Segment Start: ENTRIES SUPPLIED
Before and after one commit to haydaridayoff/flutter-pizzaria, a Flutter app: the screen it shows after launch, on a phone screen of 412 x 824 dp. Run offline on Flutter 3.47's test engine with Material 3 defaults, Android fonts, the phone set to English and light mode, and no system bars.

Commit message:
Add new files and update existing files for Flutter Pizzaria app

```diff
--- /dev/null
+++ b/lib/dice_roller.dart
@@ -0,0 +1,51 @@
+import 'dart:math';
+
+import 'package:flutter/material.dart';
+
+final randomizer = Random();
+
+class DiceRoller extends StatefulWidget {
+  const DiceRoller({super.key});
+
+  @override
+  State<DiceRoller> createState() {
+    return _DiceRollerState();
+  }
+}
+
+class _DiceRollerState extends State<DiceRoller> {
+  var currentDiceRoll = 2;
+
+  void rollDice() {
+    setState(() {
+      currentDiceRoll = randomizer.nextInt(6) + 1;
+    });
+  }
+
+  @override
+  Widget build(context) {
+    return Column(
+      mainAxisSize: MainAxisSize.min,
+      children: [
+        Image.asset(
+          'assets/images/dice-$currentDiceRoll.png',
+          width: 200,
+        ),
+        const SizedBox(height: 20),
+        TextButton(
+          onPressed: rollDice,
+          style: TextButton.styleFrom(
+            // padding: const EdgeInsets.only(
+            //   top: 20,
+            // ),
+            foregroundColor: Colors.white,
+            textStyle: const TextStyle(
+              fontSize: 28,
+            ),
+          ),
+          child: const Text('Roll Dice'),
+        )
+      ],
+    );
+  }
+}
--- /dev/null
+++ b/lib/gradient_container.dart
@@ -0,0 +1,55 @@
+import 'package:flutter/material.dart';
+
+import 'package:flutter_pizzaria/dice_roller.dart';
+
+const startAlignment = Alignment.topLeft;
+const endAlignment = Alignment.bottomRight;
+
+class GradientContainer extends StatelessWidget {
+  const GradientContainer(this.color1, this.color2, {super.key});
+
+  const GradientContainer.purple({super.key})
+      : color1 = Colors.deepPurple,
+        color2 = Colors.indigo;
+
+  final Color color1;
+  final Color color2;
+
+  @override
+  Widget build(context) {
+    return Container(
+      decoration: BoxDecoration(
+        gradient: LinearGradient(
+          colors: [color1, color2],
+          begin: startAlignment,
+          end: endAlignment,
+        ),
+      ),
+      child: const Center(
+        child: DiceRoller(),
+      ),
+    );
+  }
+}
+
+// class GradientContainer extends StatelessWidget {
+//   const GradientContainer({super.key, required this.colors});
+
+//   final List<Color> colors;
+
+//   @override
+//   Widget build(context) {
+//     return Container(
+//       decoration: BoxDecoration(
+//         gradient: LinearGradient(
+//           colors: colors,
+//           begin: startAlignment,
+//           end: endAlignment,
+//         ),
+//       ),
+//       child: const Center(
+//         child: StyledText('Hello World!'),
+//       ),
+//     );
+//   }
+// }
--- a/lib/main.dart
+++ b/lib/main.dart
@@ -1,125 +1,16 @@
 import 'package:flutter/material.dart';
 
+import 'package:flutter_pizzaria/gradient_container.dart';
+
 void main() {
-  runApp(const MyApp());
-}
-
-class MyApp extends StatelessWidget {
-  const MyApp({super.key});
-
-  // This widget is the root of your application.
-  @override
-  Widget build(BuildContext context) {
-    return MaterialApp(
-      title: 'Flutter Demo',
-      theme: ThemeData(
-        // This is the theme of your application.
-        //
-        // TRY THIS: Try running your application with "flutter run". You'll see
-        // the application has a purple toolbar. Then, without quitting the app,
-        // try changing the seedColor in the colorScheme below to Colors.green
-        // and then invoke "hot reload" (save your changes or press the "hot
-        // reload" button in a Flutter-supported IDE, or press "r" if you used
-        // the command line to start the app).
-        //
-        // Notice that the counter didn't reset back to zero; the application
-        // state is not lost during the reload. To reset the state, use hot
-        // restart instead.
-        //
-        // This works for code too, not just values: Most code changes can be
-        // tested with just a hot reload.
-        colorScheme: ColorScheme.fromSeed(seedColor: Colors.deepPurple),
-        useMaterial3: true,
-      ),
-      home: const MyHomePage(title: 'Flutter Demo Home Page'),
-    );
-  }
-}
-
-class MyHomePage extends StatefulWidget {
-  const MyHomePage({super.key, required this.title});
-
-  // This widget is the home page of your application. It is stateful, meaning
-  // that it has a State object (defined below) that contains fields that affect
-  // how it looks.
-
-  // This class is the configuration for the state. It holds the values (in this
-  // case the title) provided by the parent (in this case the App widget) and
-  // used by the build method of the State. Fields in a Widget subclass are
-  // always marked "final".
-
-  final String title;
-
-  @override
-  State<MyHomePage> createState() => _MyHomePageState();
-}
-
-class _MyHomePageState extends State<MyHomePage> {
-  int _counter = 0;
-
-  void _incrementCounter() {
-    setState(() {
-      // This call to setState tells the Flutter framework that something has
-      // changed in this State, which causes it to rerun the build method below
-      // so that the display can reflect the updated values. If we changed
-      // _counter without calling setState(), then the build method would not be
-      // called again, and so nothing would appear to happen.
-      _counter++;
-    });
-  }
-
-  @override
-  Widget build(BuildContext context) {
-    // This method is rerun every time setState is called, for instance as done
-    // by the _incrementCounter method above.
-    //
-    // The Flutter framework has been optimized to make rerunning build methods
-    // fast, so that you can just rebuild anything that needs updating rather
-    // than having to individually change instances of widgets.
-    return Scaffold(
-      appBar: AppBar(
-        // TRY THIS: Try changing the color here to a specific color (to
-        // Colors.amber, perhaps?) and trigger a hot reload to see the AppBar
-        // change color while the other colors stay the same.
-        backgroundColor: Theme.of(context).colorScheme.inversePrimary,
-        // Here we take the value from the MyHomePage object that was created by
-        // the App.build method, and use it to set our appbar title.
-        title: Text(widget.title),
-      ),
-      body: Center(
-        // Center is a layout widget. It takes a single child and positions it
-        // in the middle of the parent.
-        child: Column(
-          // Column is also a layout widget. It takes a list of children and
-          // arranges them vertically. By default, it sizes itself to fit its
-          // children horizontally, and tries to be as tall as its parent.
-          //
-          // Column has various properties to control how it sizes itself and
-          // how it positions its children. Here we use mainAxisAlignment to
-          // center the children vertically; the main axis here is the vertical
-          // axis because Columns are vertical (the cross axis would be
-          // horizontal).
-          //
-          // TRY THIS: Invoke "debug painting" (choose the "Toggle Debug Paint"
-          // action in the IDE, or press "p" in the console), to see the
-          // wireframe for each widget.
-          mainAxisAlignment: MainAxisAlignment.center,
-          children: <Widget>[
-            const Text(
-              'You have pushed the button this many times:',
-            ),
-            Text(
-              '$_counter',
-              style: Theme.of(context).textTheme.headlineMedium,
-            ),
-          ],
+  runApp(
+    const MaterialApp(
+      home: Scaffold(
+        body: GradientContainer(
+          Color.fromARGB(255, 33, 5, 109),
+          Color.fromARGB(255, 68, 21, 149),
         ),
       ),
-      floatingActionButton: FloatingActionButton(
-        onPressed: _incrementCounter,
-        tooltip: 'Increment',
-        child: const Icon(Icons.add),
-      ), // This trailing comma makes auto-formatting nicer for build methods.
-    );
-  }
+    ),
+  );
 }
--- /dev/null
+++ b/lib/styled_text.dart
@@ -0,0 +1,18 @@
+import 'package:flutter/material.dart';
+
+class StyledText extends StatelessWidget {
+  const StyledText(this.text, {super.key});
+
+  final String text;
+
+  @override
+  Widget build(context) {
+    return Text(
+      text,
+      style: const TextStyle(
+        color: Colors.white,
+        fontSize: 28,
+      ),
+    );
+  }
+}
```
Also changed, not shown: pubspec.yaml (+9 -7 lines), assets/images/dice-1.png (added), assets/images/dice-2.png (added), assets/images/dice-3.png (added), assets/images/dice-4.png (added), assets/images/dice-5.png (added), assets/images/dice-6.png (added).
Segment End: ENTRIES SUPPLIED
_EXERCISE INSTRUCTIONS_: Where a line of the listing holds the string "changing", copy that line.

_EXPECTED OUTPUT_:
-        // try changing the seedColor in the colorScheme below to Colors.green
-        // TRY THIS: Try changing the color here to a specific color (to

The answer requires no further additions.